(Beginning of Material for the task)

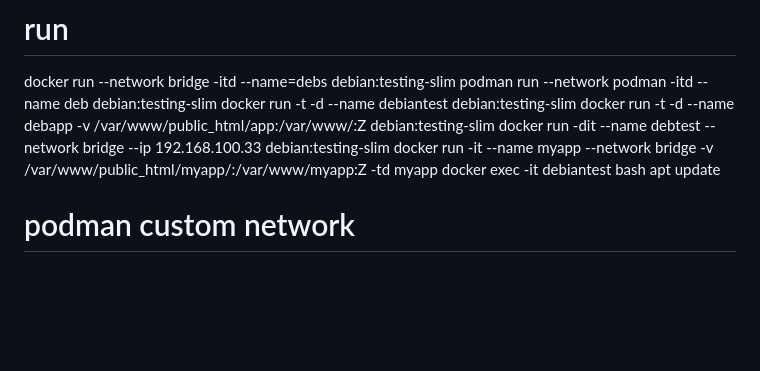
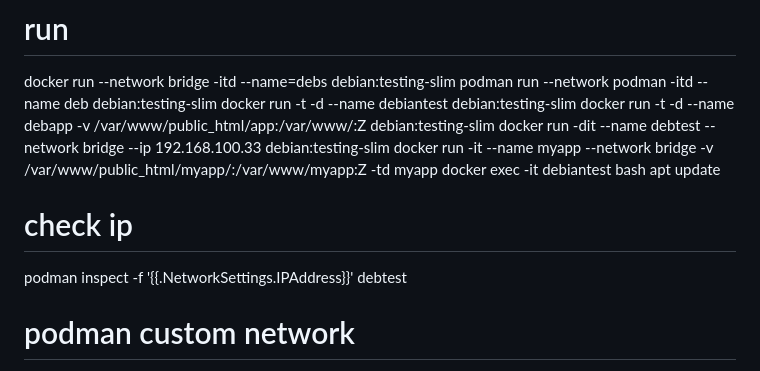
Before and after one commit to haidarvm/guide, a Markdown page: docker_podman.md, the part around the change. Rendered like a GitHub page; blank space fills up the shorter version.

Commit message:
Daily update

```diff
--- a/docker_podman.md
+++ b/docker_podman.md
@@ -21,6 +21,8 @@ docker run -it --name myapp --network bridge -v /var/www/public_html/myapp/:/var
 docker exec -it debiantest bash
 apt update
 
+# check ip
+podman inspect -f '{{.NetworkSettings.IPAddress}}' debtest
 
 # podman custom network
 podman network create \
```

(End of Material for the task)
(Beginning of Material for the task)

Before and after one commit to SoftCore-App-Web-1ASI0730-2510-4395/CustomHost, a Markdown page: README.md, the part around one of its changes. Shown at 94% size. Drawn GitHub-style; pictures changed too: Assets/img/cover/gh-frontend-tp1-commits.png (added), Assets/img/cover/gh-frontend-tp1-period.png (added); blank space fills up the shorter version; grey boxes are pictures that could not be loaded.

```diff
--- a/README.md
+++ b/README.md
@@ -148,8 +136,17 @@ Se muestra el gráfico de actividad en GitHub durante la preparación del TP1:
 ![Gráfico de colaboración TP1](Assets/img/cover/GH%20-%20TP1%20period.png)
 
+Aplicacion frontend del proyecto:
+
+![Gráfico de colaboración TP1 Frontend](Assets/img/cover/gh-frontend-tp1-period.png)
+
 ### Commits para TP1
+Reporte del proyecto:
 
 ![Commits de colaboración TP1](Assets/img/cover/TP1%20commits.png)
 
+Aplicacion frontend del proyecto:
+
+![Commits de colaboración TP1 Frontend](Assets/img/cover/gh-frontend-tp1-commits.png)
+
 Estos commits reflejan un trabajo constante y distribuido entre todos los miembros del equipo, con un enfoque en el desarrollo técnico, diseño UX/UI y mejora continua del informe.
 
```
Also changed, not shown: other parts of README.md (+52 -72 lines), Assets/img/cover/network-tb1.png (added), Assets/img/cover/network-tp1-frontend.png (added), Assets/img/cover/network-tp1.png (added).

(End of Material for the task)

## Problem details
Write out each line above containing "colaboración".

## Result for this task
 ![Gráfico de colaboración TP1](Assets/img/cover/GH%20-%20TP1%20period.png)
+![Gráfico de colaboración TP1 Frontend](Assets/img/cover/gh-frontend-tp1-period.png)
 ![Commits de colaboración TP1](Assets/img/cover/TP1%20commits.png)
+![Commits de colaboración TP1 Frontend](Assets/img/cover/gh-frontend-tp1-commits.png)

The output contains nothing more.